Where can I find information about diagnosis or management of 18q deletion syndrome?

These resources address the diagnosis or management of 18q deletion syndrome and may include treatment providers.

You might also find information on the diagnosis or management of 18q deletion syndrome in Educational resources and Patient support.

General information about the diagnosis and management of genetic conditions is available in the Handbook.

To locate a healthcare provider, see How can I find a genetics professional in my area? in the Handbook.

Where can I find additional information about 18q deletion syndrome?

You may find the following resources about 18q deletion syndrome helpful. These materials are written for the general public.

You may also be interested in these resources, which are designed for healthcare professionals and researchers.

What other names do people use for 18q deletion syndrome?

  • 18q- syndrome
  • chromosome 18 long arm deletion syndrome
  • chromosome 18q deletion syndrome
  • chromosome 18q monosomy
  • chromosome 18q- syndrome
  • De Grouchy syndrome
  • del(18q) syndrome
  • monosomy 18q

For more information about naming genetic conditions, see the Genetics Home Reference Condition Naming Guidelines and How are genetic conditions and genes named? in the Handbook.

What if I still have specific questions about 18q deletion syndrome?

Where can I find general information about genetic conditions?

What glossary definitions help with understanding 18q deletion syndrome?

auditory ; chromosome ; deletion ; disability ; distal ; hyperactivity ; hypoplasia ; hypotonia ; inherit ; inherited ; leukodystrophy ; microcephaly ; monosomy ; muscle tone ; neurological ; proximal ; rearrangement ; reproductive cells ; short stature ; sperm ; stature ; syndrome ; tissue ; translocation ; white matter

You may find definitions for these and many other terms in the Genetics Home Reference Glossary.

See also Understanding Medical Terminology.

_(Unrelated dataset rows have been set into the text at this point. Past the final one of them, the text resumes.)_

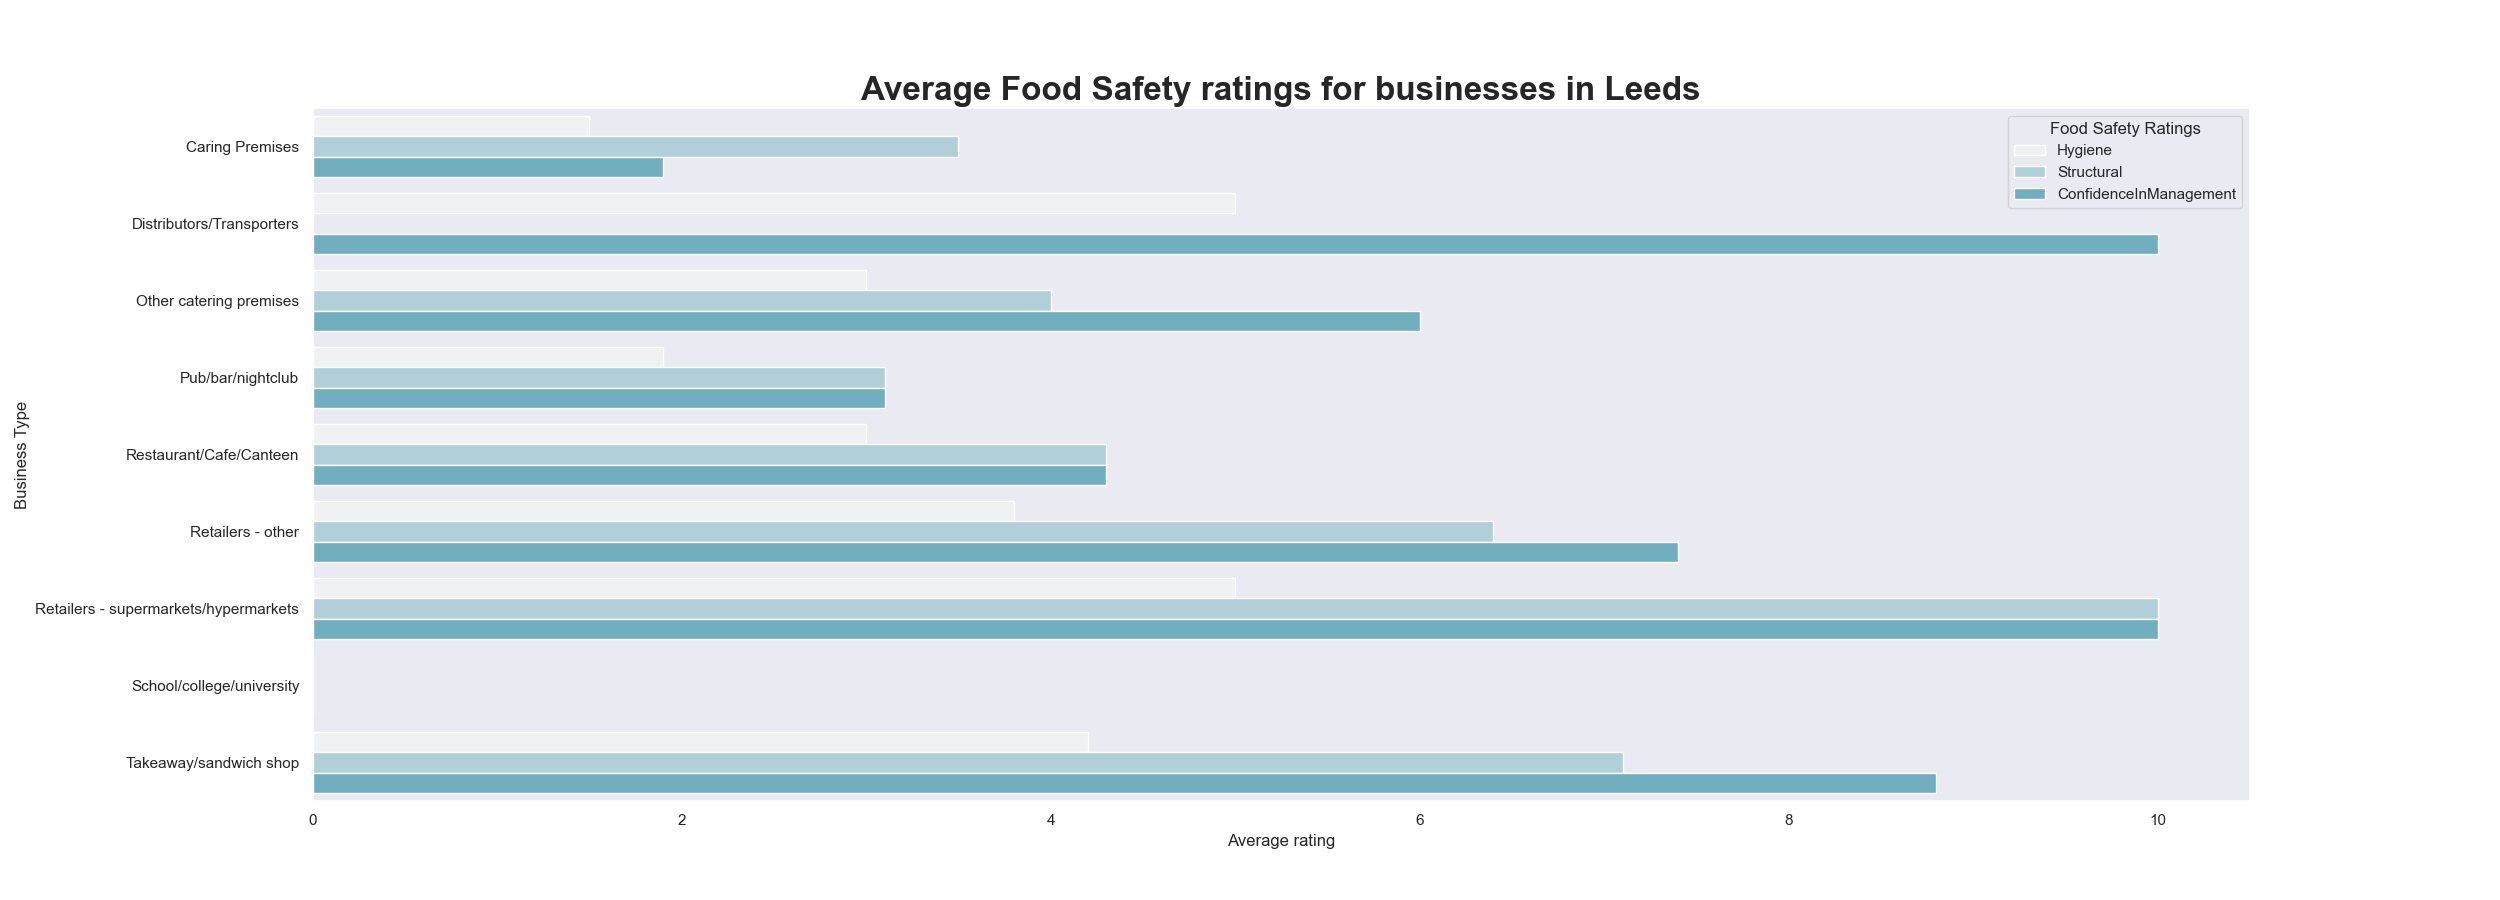
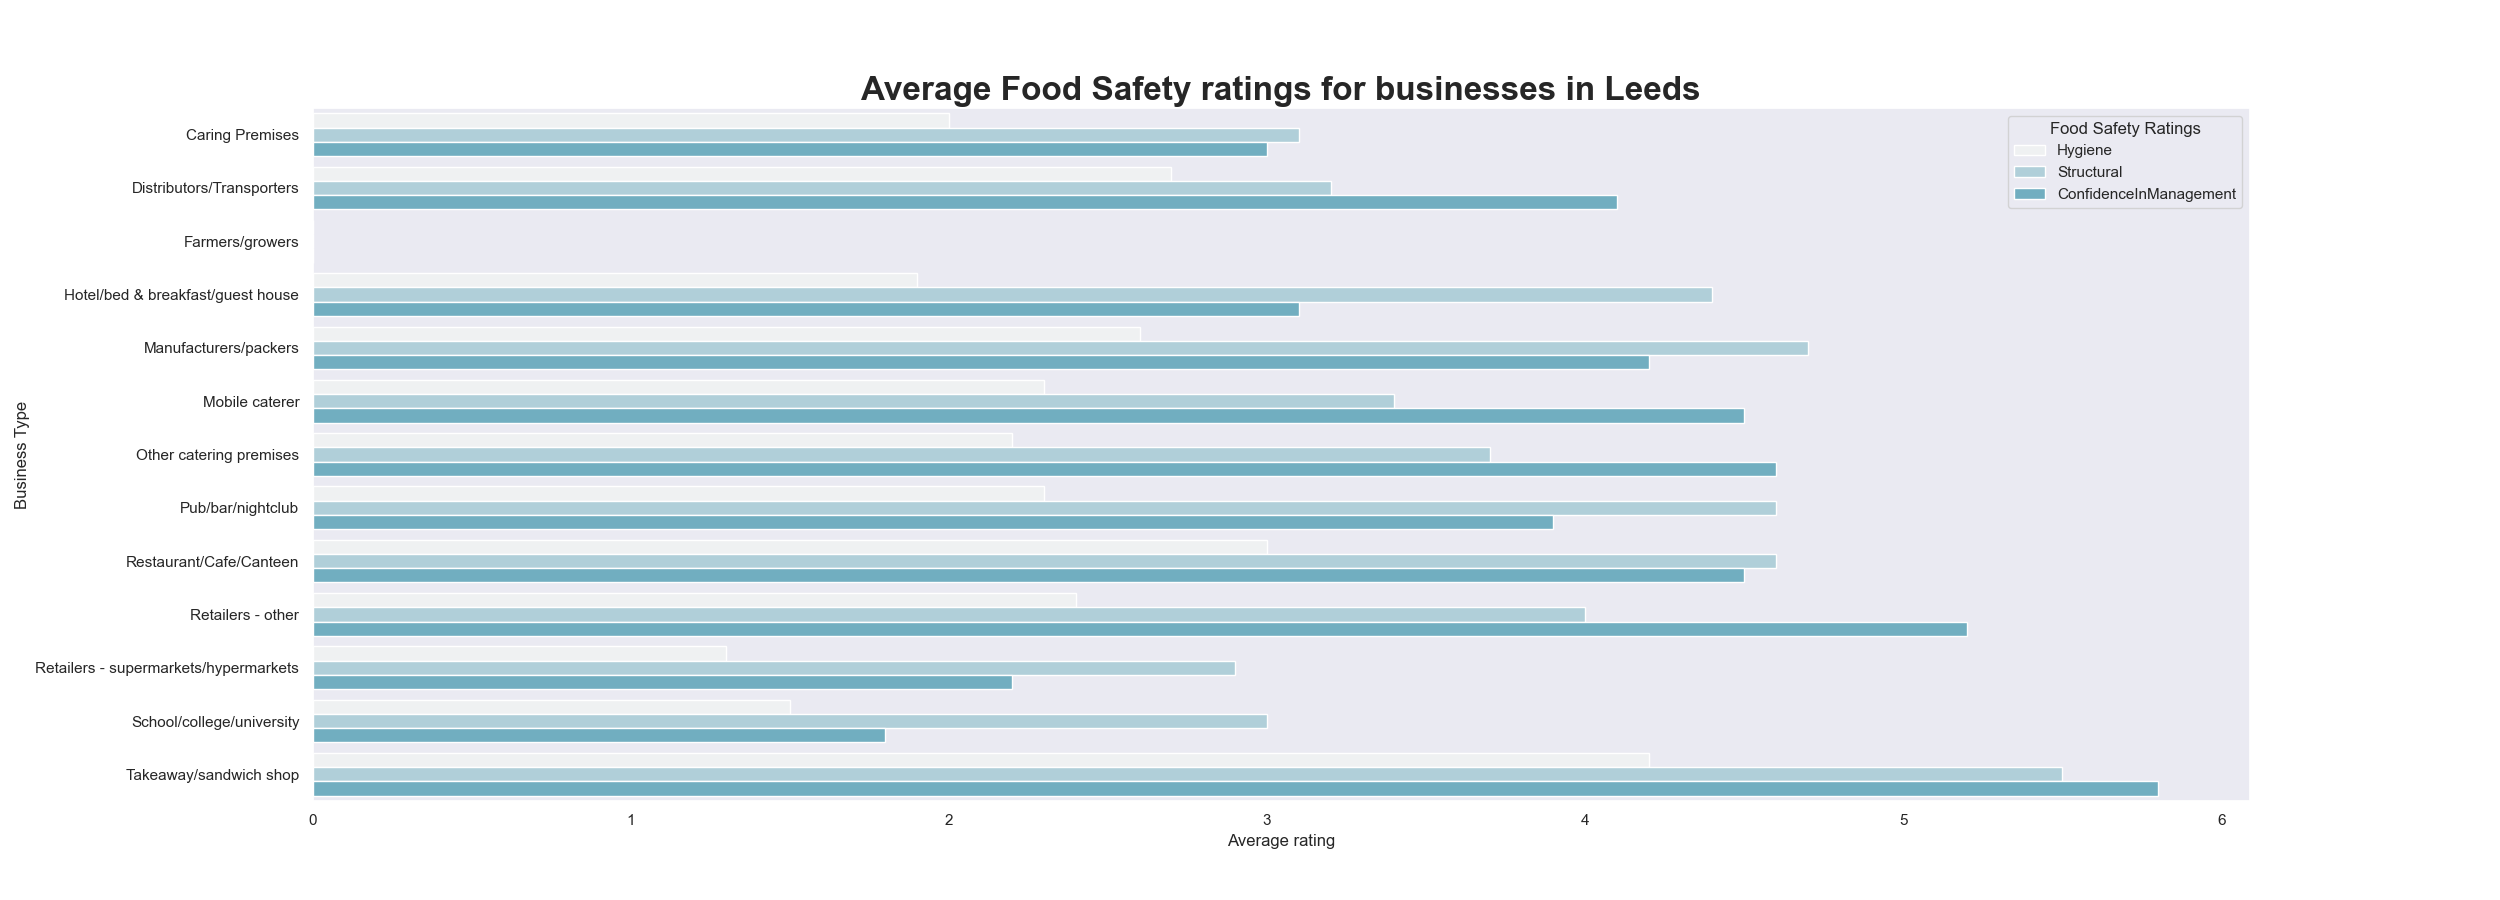
updated figures to include all leeds records

Changed region(s): [[0.0, 0.3111, 0.8736, 0.9022], [0.0624, 0.1244, 0.8736, 0.28]]

diff --git a/fsa_ratings.py b/fsa_ratings.py
@@ -5,21 +5,25 @@ import matplotlib.pyplot as plt
 import requests
 import os
 
-url = "https://ratings.food.gov.uk/search/%5E/leeds/1/100/json"
+#get data from API and create DataFrame
+url = "https://ratings.food.gov.uk/search/%5E/leeds/1/10000/json"
 r = requests.get(url)
 df = pd.DataFrame.from_dict(r.json()["FHRSEstablishment"]["EstablishmentCollection"]['EstablishmentDetail'])
 
-df = df[(df["RatingValue"] != "AwaitingInspection") & (df["RatingValue"] != "Exempt")]
+#clean DataFrame by removing businesses that have not been given a rating and converting the Scores column from a Dictionary into 3 separate columns
+df = df[(df["RatingValue"] != "AwaitingInspection") & (df["RatingValue"] != "Exempt") & (df["RatingValue"] != "Pass") & (df["LocalAuthorityName"] == "Leeds")]
 df = pd.concat([df.drop("Scores", axis=1), df["Scores"].apply(pd.Series)], axis=1)
 
+#turn the ratings columns to integers
 df["Hygiene"] = pd.to_numeric(df["Hygiene"])
 df["Structural"] = pd.to_numeric(df["Structural"])
 df["ConfidenceInManagement"] = pd.to_numeric(df["ConfidenceInManagement"])
 
+#create a second dataframe to be used specifically for the bar chart which aggregates and displays averages for each of the ratings. convert this to an easy to use format for seaborn
 bars = round(df.groupby("BusinessType", as_index=False)[["BusinessType","Hygiene","Structural","ConfidenceInManagement"]].mean(),1)
 bars = bars.melt("BusinessType", var_name="ratings", value_name="values")
 
-
+#first chart plotting average food safety ratings by business type
 sns.set(context="notebook")
 sns.set_style("dark")
 sns.barplot(data=bars, y="BusinessType", x="values", hue="ratings", color="c").set(ylabel = "Business Type",
@@ -29,6 +33,8 @@ plt.legend(title="Food Safety Ratings")
 plt.savefig("Average Food Safety Ratings.png")
 plt.clf()
 
+
+#second group of charts counting scores across the ratings categories 
 ratings = ["Hygiene","Structural","ConfidenceInManagement"]
 
 for rating in ratings:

References (6 links)


The resources on this site should not be used as a substitute for professional medical care or advice. Users seeking information about a personal genetic disease, syndrome, or condition should consult with a qualified healthcare professional. See How can I find a genetics professional in my area? in the Handbook.

Reviewed: June 2014
Published: February 8, 2016